Or, how I started another project I was unlikely to finish.
It seems like everybody else has a UAV, and I don’t. So, let’s try to build one. I’m a poor writer, but if I force myself to document things in this blog, there’s a small chance I’ll keep myself from forgetting why I made decisions and going in circles.
I’m going to break down the UAV into a few subsystems to make things manageable.
- Airframe – holds things
- Flight Controller – keeps things flying straight and level and provide active stabilization on top of operator signals
- Mission Controller – make the UAV do interesting things on its own
There’s probably some other parts, but I don’t know enough about UAVs or R/C aircraft to speak to the subject. I’m not quite sure why I’m splitting up the Flight and Mission Controller yet, but it seems like a decent way of keeping the design requirements focused. I’ve been looking at some existing autopilot boards, and haven’t seem to find one I liked that had all the features I wanted. I’m looking for:

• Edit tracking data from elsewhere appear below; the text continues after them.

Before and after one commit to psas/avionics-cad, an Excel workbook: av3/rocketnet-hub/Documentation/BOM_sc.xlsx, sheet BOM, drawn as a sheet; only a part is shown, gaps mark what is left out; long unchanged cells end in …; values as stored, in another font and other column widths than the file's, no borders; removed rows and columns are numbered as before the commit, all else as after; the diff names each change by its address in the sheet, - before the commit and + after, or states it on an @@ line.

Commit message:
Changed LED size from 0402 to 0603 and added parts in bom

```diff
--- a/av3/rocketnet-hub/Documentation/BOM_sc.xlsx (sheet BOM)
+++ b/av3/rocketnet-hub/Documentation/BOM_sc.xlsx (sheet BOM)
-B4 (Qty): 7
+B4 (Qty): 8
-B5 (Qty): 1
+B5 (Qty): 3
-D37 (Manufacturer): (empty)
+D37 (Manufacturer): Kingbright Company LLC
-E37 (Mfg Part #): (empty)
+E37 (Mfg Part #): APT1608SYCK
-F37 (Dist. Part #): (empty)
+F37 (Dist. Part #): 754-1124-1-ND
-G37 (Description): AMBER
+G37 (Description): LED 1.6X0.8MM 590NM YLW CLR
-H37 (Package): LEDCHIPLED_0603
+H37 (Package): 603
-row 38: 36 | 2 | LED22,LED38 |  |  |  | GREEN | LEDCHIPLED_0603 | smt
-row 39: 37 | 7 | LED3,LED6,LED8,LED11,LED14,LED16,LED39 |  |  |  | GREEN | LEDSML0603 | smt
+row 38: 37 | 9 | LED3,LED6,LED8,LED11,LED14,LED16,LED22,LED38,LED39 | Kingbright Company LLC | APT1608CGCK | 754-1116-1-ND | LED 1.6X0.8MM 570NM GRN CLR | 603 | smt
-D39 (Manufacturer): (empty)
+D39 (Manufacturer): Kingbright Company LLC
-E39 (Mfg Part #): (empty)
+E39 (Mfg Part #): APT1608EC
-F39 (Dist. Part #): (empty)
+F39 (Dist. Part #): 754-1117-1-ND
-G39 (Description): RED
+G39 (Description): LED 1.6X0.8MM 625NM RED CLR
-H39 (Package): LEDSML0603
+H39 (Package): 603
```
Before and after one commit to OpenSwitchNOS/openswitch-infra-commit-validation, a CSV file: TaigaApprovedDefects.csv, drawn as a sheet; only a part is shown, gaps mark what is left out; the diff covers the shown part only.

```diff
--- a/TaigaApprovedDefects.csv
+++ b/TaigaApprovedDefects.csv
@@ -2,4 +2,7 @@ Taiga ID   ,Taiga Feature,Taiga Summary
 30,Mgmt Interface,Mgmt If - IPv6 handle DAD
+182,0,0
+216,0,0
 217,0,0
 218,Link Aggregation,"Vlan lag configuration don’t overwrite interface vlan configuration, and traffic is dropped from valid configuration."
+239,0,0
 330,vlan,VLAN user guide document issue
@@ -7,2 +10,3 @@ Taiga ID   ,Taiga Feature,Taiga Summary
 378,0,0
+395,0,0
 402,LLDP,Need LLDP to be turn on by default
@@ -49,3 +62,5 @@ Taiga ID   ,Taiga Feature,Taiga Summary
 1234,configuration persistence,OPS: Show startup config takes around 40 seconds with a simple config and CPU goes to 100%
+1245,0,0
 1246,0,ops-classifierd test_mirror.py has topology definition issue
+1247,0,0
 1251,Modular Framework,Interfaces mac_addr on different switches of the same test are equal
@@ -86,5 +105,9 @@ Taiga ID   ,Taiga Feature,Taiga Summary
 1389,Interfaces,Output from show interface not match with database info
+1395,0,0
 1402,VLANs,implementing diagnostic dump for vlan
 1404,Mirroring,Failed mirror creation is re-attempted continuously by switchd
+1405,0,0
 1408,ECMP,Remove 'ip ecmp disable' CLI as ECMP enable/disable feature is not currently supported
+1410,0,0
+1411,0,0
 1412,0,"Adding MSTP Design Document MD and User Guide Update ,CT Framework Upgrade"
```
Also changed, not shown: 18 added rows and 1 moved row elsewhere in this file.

- 8 receiver channels, with 1 channel being decoded in hardware to enable the autopilot or bypass the microprocessor
- Accelerometer, gyroscope, altitude, and compass
- DSP capable processor with a Linux compatible tool-chain The architecture is something like this:
After some searching, I did the thing I usually do when I feel like Google isn’t providing a good idea of where the community is: hit up IRC. Nebukadneza from ##radiocontrol on Freenode was incredibly patient with me and pointed me towards the Naze32. It’s a great piece of hardware at an awesome price, but doesn’t have software independent bypasses. We’re doing a bunch of development stuff and need to give control to the ground operator if/when the software locks up. I’m going to thus use this minor nitpick to design my own flight controller. As I go, I’ll try to write articles about what I’ve learned and how I’ve applied it to the autopilot.
I’m open to any comments, criticisms, feature requests, etc.